Novelist and short story writer Leone Ross thinks that sex writing needs a better reputation. She tells us about the anatomy of a brilliant sex scene, ‘gussied-up porn’, and getting angry at the Bad Sex in Fiction Awards.
What do you think makes good sex writing?
Authenticity. Specificity. Lack of apology. A genuine respect for the wisdom of its inclusion.
Why does erotic writing have such a bad reputation?
Because most of it is written really badly by people who haven’t thought about the beauty and complexity of language, nor considered nuances of rape culture; because of cynical parts of the industry who just want to flog gussied-up porn; because most humans are embarrassed by sex.
Why are we so hung up about getting sex writing wrong?
Because it is often so very wrong. It’s a valid concern. By wrong, I simply mean riddled with cliche and self-consciousness.

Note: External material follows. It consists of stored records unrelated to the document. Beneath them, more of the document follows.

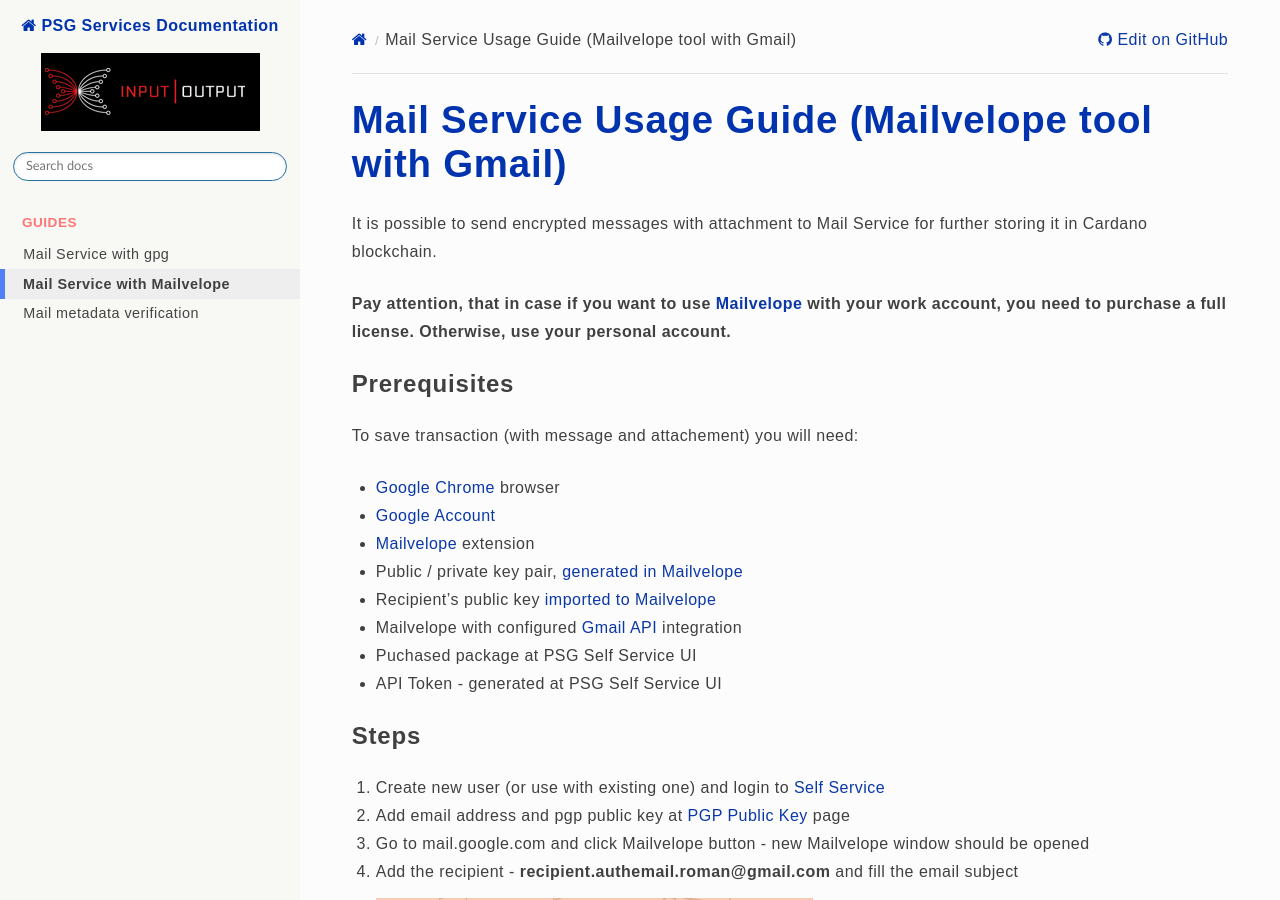
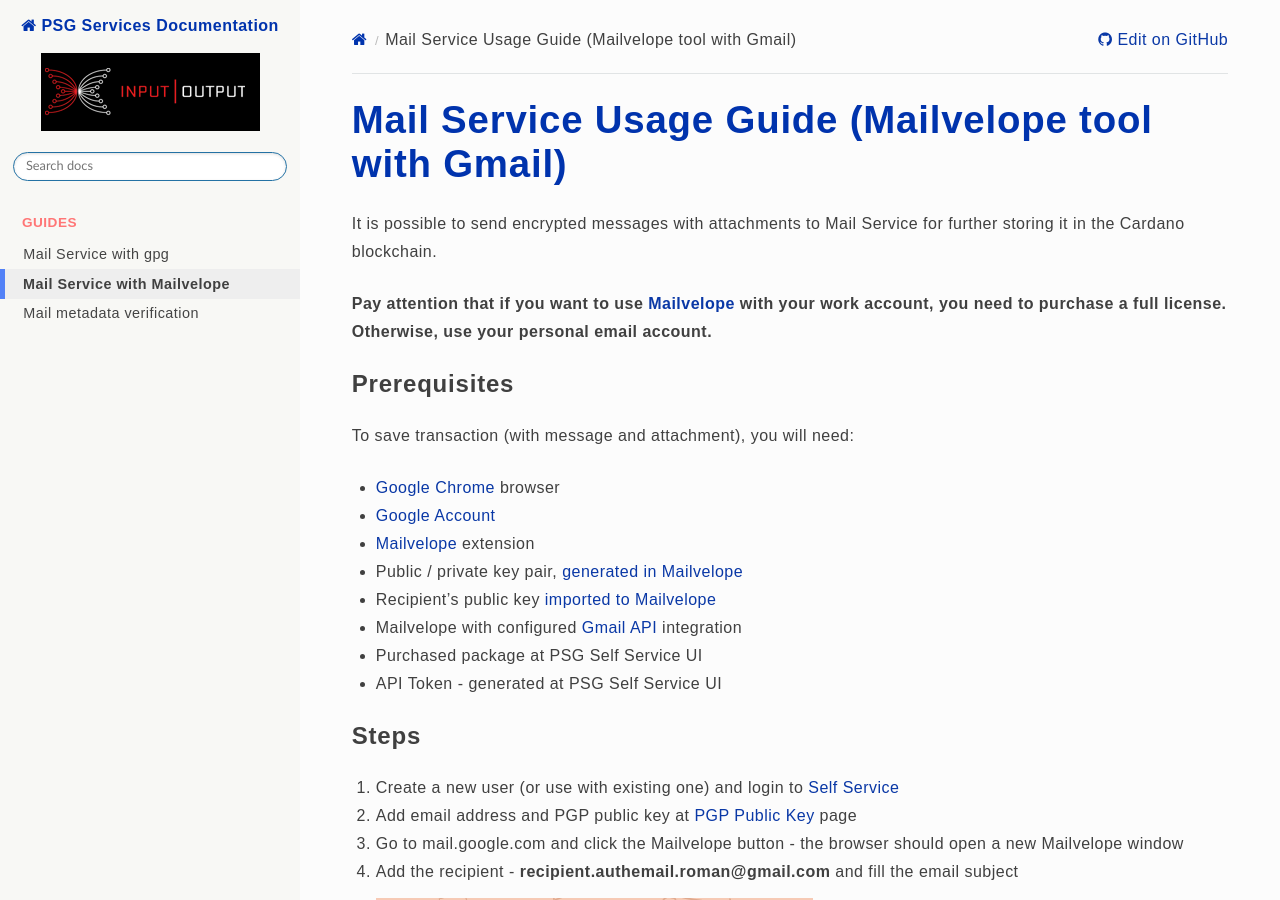
Before and after one commit to input-output-hk/PSG, a Sphinx documentation site: the page built from docs/source/guides/mail_service_guide_ui.md, in a window 1280 px wide and 900 px high. Built offline with Sphinx 7.4.7 and the Read the Docs theme 2.0.0, drawn with Linux system fonts in a browser that asks for light colours; some web fonts are replaced; some of the changed text lies outside the part shown.

````diff
--- a/docs/source/guides/mail_service_guide_ui.md
+++ b/docs/source/guides/mail_service_guide_ui.md
@@ -1,13 +1,13 @@
 # Mail Service Usage Guide (Mailvelope tool with Gmail)
 
-It is possible to send encrypted messages with attachment to Mail Service for further storing it in Cardano blockchain.
+It is possible to send encrypted messages with attachments to Mail Service for further storing it in the Cardano blockchain.
 
-**Pay attention, that in case if you want to use [Mailvelope](https://mailvelope.com/en) with your work account,
-you need to purchase a full license. Otherwise, use your personal account.**
+**Pay attention that if you want to use [Mailvelope](https://mailvelope.com/en) with your work account,
+you need to purchase a full license. Otherwise, use your personal email account.**
 
 ## Prerequisites
 
-To save transaction (with message and attachement) you will need:
+To save transaction (with message and attachment), you will need:
 
 * [Google Chrome](https://www.google.com/chrome/) browser
 
@@ -21,17 +21,17 @@ To save transaction (with message and attachement) you will need:
 
 * Mailvelope with configured [Gmail API](https://www.mailvelope.com/en/faq#gmail_permissions) integration
 
-* Puchased package at PSG Self Service UI
+* Purchased package at PSG Self Service UI
 
 * API Token - generated at PSG Self Service UI
 
 ## Steps
 
-1. Create new user (or use with existing one) and login to [Self Service](https://test.iog.services/)
+1. Create a new user (or use with existing one) and login to [Self Service](https://test.iog.services/)
 
-2. Add email address and pgp public key at [PGP Public Key](https://test.iog.services/pgppublickey) page
+2. Add email address and PGP public key at [PGP Public Key](https://test.iog.services/pgppublickey) page
 
-3. Go to mail.google.com and click Mailvelope button - new Mailvelope window should be opened
+3. Go to mail.google.com and click the Mailvelope button - the browser should open a new Mailvelope window
 
 4. Add the recipient - **recipient.authemail.roman@gmail.com** and fill the email subject
 
@@ -53,11 +53,11 @@ To save transaction (with message and attachement) you will need:
    ![Sign Message](./pictures/sign_message.png)
 
 
-8. Sent email by clicking Submit button in Mailvelope window
+8. Sent email by clicking Submit button in the Mailvelope window
 
-9. Wait for reply message (with link to the file on AWS S3 and link to transaction in Cardano Explorer)
+9. Wait for reply message (with link to the file on AWS S3 and link to the transaction in Cardano Explorer)
 
-In case of success, you will get message in reply:
+In case of success, you will get a message in reply:
 
 ``` text
 Your message EMAIL_SUBJECT Thu Apr 29 11:56:34 GMT 2021 was processed successfully.
@@ -82,6 +82,6 @@ We could not process your message, subject: EMAIL_SUBJECT, sent date: Wed Apr 21
     METADATA=Your desired information to be stored in blockchain
 ```
 
-PLAINTEXT_REPLY=true - reply from mail service will be as plain text
+**PLAINTEXT_REPLY=true** - PSG Mail Service will send the reply in plain text
 
-PLAINTEXT_REPLY=false - reply from mail service will be ecnrypted with user's public key
+**PLAINTEXT_REPLY=false** - PSG Mail Service will send the reply encrypted by the recipient key
````
Also changed, not shown: README.md (+16 -1 lines), docs/source/guides/mail_service_guide_gpg.md (+15 -15 lines), docs/source/guides/mail_service_metadata_check.md (+8 -9 lines), docs/source/index.rst (+8 -0 lines), .readthedocs.yml.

How do writers get over that fear?
Stop being hung up about the damn sex! Approach it as you would any good writing: directness, specificity, clear motivation, contribution to plot and character.
Is there a danger zone when people start writing about sex? What (if anything) should writers try steering clear of?
I think you should write what you like in terms of subject matter. But you also need to do the work off the page. If fear, embarrassment, conservatism or lack of care are present in you, you’re probably getting in your own way.
What do you think about the Bad Sex in Fiction Award?
Love them. Roar with laughter every year. And then I get really mad! How could any good editor let this stand?
What are your favourite sex scenes in fiction?
*That* wedding night scene in Ian McEwan’s ‘On Chesil Beach.’ It’s a master class in why sex matters